Set in a fold of the hills that overlook the Jordan Valley, Pella was perfectly situated, not least because of its perennial springs. Their lack of abundance today is due to the modern pump house, which has blemished one of the loveliest sites in Jordan.
Excavations (by Americans in 1958 and 1967; since 1979 by Australians) are stripping back the complex layers of Pella’s story. The main tell, inhabited since Neolithic times, includes Chalcolithic and Early Bronze Age settlements; but by far the most significant early monument is on the south side of the tell – a large Middle Bronze Age temple with massive stone walls, built over an earlier mud brick version. This was again rebuilt, but in a smaller form, perhaps after an earthquake.
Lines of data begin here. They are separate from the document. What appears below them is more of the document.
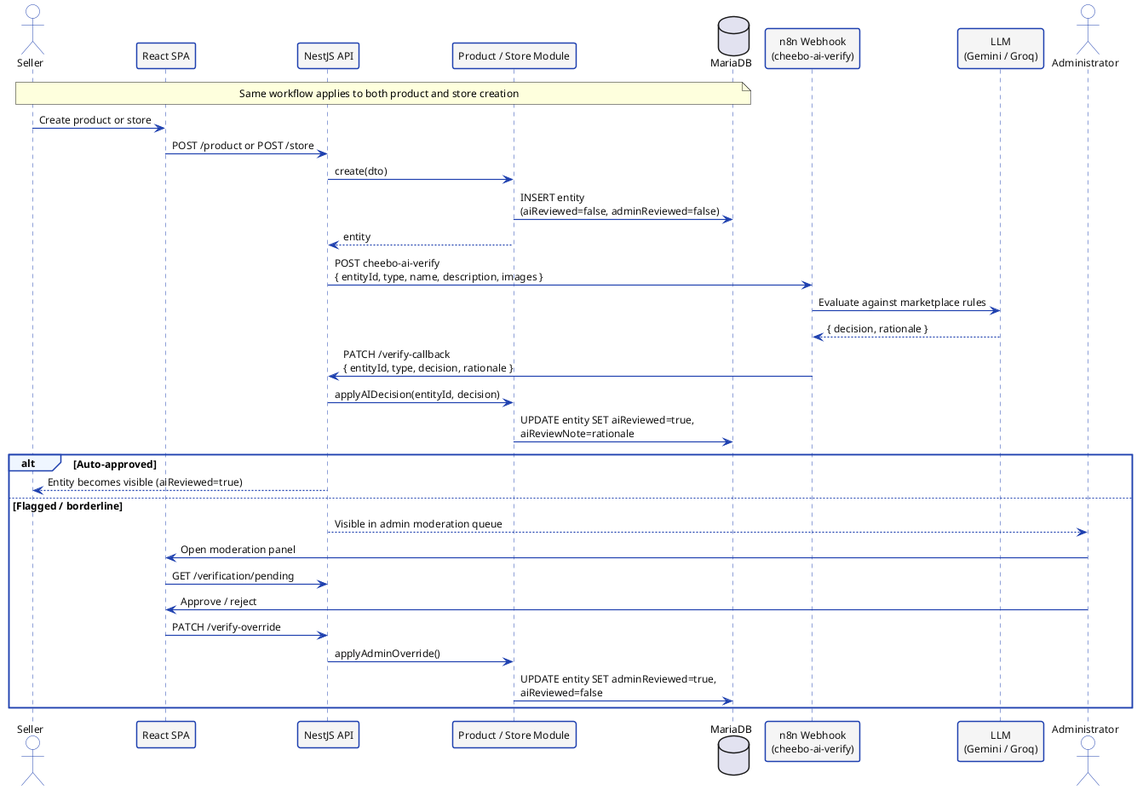
This is diagrams/seq-verify.png from NadimJebali/Pfe-rapport, a PlantUML export, as it was before one commit. The source it was exported from:
```plantuml
@startuml seq-verify

skinparam defaultFontName Helvetica
skinparam defaultFontSize 12
skinparam backgroundColor #FFFFFF
skinparam sequenceArrowThickness 1.2
skinparam sequenceParticipantBorderThickness 1.5

skinparam sequence {
  ActorBackgroundColor       #FFFFFF
  ActorBorderColor           #1E40AF
  ActorFontColor             #111111
  ParticipantBackgroundColor #F5F5F5
  ParticipantBorderColor     #1E40AF
  ParticipantFontColor       #111111
  LifeLineBorderColor        #1E40AF
  ArrowColor                 #1E40AF
  ArrowFontColor             #111111
  GroupBackgroundColor       #EFF6FF
  GroupBorderColor           #1E40AF
  NoteBackgroundColor        #F5F5F5
  NoteBorderColor            #1E40AF
}

actor       "Seller"                            as S
participant "React SPA"                         as FE
participant "NestJS API"                        as BE
participant "Product / Store Module"            as PM
database    "MariaDB"                           as DB
participant "n8n Webhook\n(cheebo-ai-verify)"   as N8N
participant "LLM\n(Gemini / Groq)"              as LLM
actor       "Administrator"                     as A

note over S, DB
  Same workflow applies to both product and store creation
end note

S  -> FE : Create product or store
FE -> BE : POST /product or POST /store
BE -> PM : create(dto)
PM -> DB : INSERT entity\n(aiReviewed=false, adminReviewed=false)
PM --> BE : entity
BE -> N8N : POST cheebo-ai-verify\n{ entityId, type, name, description, images }

N8N -> LLM : Evaluate against marketplace rules
LLM --> N8N : { decision, rationale }
N8N -> BE : PATCH /verify-callback\n{ entityId, type, decision, rationale }
BE -> PM : applyAIDecision(entityId, decision)
PM -> DB : UPDATE entity SET aiReviewed=true,\naiReviewNote=rationale

alt Auto-approved
  BE --> S : Entity becomes visible (aiReviewed=true)
else Flagged / borderline
  BE --> A : Visible in admin moderation queue
  A -> FE : Open moderation panel
  FE -> BE : GET /verification/pending
  A -> FE : Approve / reject
  FE -> BE : PATCH /verify-override
  BE -> PM : applyAdminOverride()
  PM -> DB : UPDATE entity SET adminReviewed=true,\naiReviewed=false
end

@enduml
```
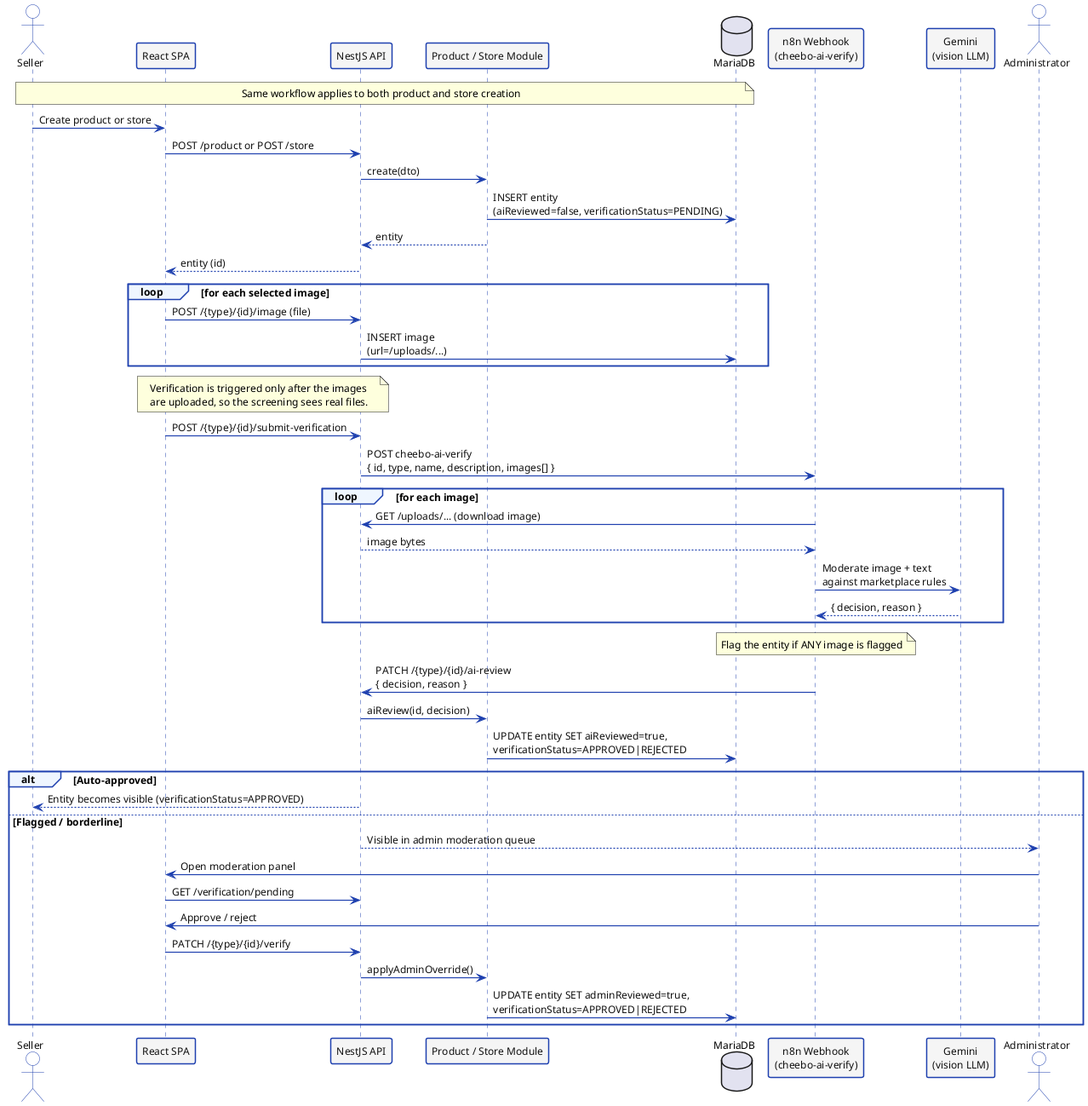
Above is the later version.

Diff of the diagram source:
```diff
@@ -28,7 +28,7 @@
 participant "Product / Store Module"            as PM
 database    "MariaDB"                           as DB
 participant "n8n Webhook\n(cheebo-ai-verify)"   as N8N
-participant "LLM\n(Gemini / Groq)"              as LLM
+participant "Gemini\n(vision LLM)"              as LLM
 actor       "Administrator"                     as A
 
 note over S, DB
@@ -38,26 +38,43 @@
 S  -> FE : Create product or store
 FE -> BE : POST /product or POST /store
 BE -> PM : create(dto)
-PM -> DB : INSERT entity\n(aiReviewed=false, adminReviewed=false)
+PM -> DB : INSERT entity\n(aiReviewed=false, verificationStatus=PENDING)
 PM --> BE : entity
-BE -> N8N : POST cheebo-ai-verify\n{ entityId, type, name, description, images }
+BE --> FE : entity (id)
 
-N8N -> LLM : Evaluate against marketplace rules
-LLM --> N8N : { decision, rationale }
-N8N -> BE : PATCH /verify-callback\n{ entityId, type, decision, rationale }
-BE -> PM : applyAIDecision(entityId, decision)
-PM -> DB : UPDATE entity SET aiReviewed=true,\naiReviewNote=rationale
+loop for each selected image
+  FE -> BE : POST /{type}/{id}/image (file)
+  BE -> DB : INSERT image\n(url=/uploads/...)
+end
+
+note over FE, BE
+  Verification is triggered only after the images
+  are uploaded, so the screening sees real files.
+end note
+FE -> BE : POST /{type}/{id}/submit-verification
+BE -> N8N : POST cheebo-ai-verify\n{ id, type, name, description, images[] }
+
+loop for each image
+  N8N -> BE : GET /uploads/... (download image)
+  BE --> N8N : image bytes
+  N8N -> LLM : Moderate image + text\nagainst marketplace rules
+  LLM --> N8N : { decision, reason }
+end
+note over N8N : Flag the entity if ANY image is flagged
+N8N -> BE : PATCH /{type}/{id}/ai-review\n{ decision, reason }
+BE -> PM : aiReview(id, decision)
+PM -> DB : UPDATE entity SET aiReviewed=true,\nverificationStatus=APPROVED|REJECTED
 
 alt Auto-approved
-  BE --> S : Entity becomes visible (aiReviewed=true)
+  BE --> S : Entity becomes visible (verificationStatus=APPROVED)
 else Flagged / borderline
   BE --> A : Visible in admin moderation queue
   A -> FE : Open moderation panel
   FE -> BE : GET /verification/pending
   A -> FE : Approve / reject
-  FE -> BE : PATCH /verify-override
+  FE -> BE : PATCH /{type}/{id}/verify
   BE -> PM : applyAdminOverride()
-  PM -> DB : UPDATE entity SET adminReviewed=true,\naiReviewed=false
+  PM -> DB : UPDATE entity SET adminReviewed=true,\nverificationStatus=APPROVED|REJECTED
 end
 
 @enduml
```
More destruction in the Iron Age, in both the 10th and 9th centuries BC, led to more rebuilding, each smaller than the one before.
The first literary reference to the site is also Middle Bronze Age, in the 19th century BC, when it is referred to in Egyptian texts as Pihilum, or Pehel. It was an active trade centre, which had links with Syria and Cyprus as well as with Egypt, for whom it supplied wood for making chariot spokes.